The seventh annual HOMER International Microgrid Conference will be from October 7-9 in Cambridge, Massachusetts. Acknowledging the explosion in popularity of microgrids worldwide, the conference will explore the lessons that can be learned from pioneering microgrids in remote locations and examine what insights can be applied to new grid-connected projects. In addition to domestic applications, leading microgrid innovators will present case studies from Asia, Africa, the Caribbean and the Arctic, and illustrate the variety that is emerging in the roles that microgrids serve and the ways in which they are valued.
The conference attracts engineers, distributed energy developers, equipment manufacturers, policymakers, planners and government officials from diverse cultural and economic environments. Speakers will discuss combined heat and power projects, solar + storage projects for utility cost control, microgrids for resilience, the ways in which microgrids are remaking Puerto Rico’s electric grid in the wake of Hurricane Maria, the role of microgrids in African economic development, and a variety of other topics covering microgrid regulation, finance and technology.
Keynote speakers include Maxine Ghavi, Group Senior Vice President and Head of the Grid Edge Solutions Product Group at ABB, who will talk about “The Role of Microgrids at the Grid Edge: Global Best Practices;” John Exel, who leads the Global Facility on Mini-Grids at the World Bank; Dr. Dan Kammen, who chairs the Energy and Resources Group at the University of California, Berkeley; Peter Asmus, Director of Research at Navigant; and Dr. Peter Lilienthal, CEO of HOMER Energy, to mention a few.
“I believe that as many cities and large corporations consider building out distributed energy projects as microgrids, we have a lot of important lessons to learn from early adopters in harsh arctic environments and off-grid communities in the developing world,” says Dr. Peter Lilienthal, HOMER Energy co-founder and CEO. “As more diverse customers become interested in microgrids, we are seeing new value propositions emerge, such as demand charge reduction and resilience,” he added. “We always try to shed light on a broad range of microgrid projects at our conferences so very different people can learn from each other.”
The conference will feature two special events in addition to the main conference.

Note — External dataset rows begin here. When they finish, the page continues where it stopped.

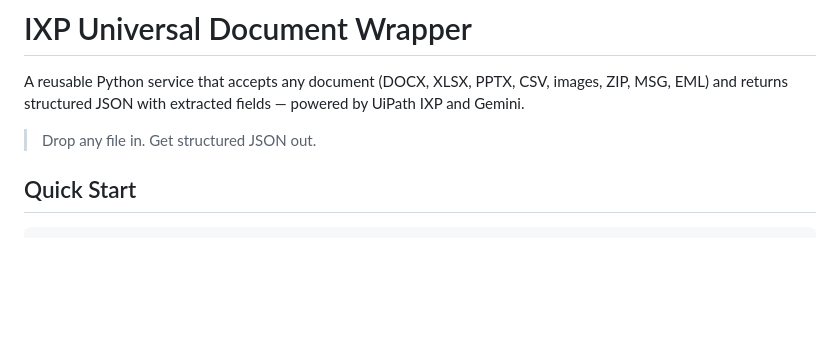
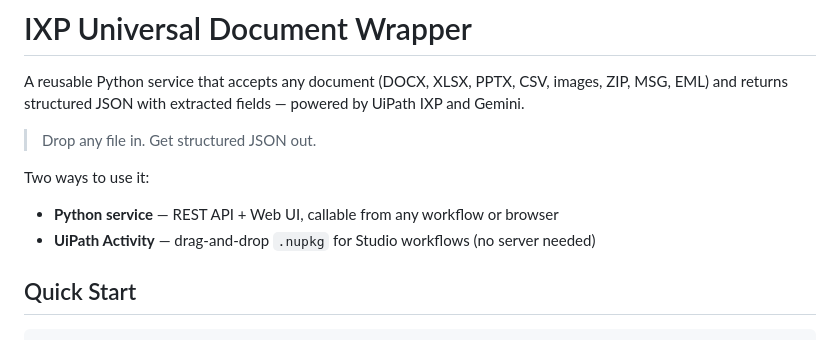
Before and after one commit to sowmyaarajan/ixp-universal-document-wrapper, a Markdown page: README.md, the part around one of its changes. Drawn GitHub-style; blank space fills up the shorter version.

```diff
--- a/README.md
+++ b/README.md
@@ -3,6 +3,10 @@
 A reusable Python service that accepts any document (DOCX, XLSX, PPTX, CSV, images, ZIP, MSG, EML) and returns structured JSON with extracted fields — powered by UiPath IXP and Gemini.
 
 > Drop any file in. Get structured JSON out.
+
+Two ways to use it:
+- **Python service** — REST API + Web UI, callable from any workflow or browser
+- **UiPath Activity** — drag-and-drop `.nupkg` for Studio workflows (no server needed)
 
 ## Quick Start
 
```
Also changed, not shown: other parts of README.md (+55 -0 lines).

On Sunday, October 6, there will be a tour of the advanced research microgrid at the Schneider Electric corporate headquarters in Andover, Massachusetts. On Wednesday, October 9, there will be a full day of training on the HOMER software. The HOMER trainings are certified for continuing education credits by the North American Board of Certified Energy Practitioners (NABCEP). The training will cover the fundamentals of designing and modeling off-grid and grid-tied microgrids - solar-plus-storage systems for example - using the HOMER software. Participants will learn how to size hybrid distributed energy systems and identify the most economically optimal designs. The seventh annual HOMER International Microgrid Conference is a must for distributed energy professionals who want to advance in this field.
Visit the conference website, http://microgridconference.com, to learn more and to register.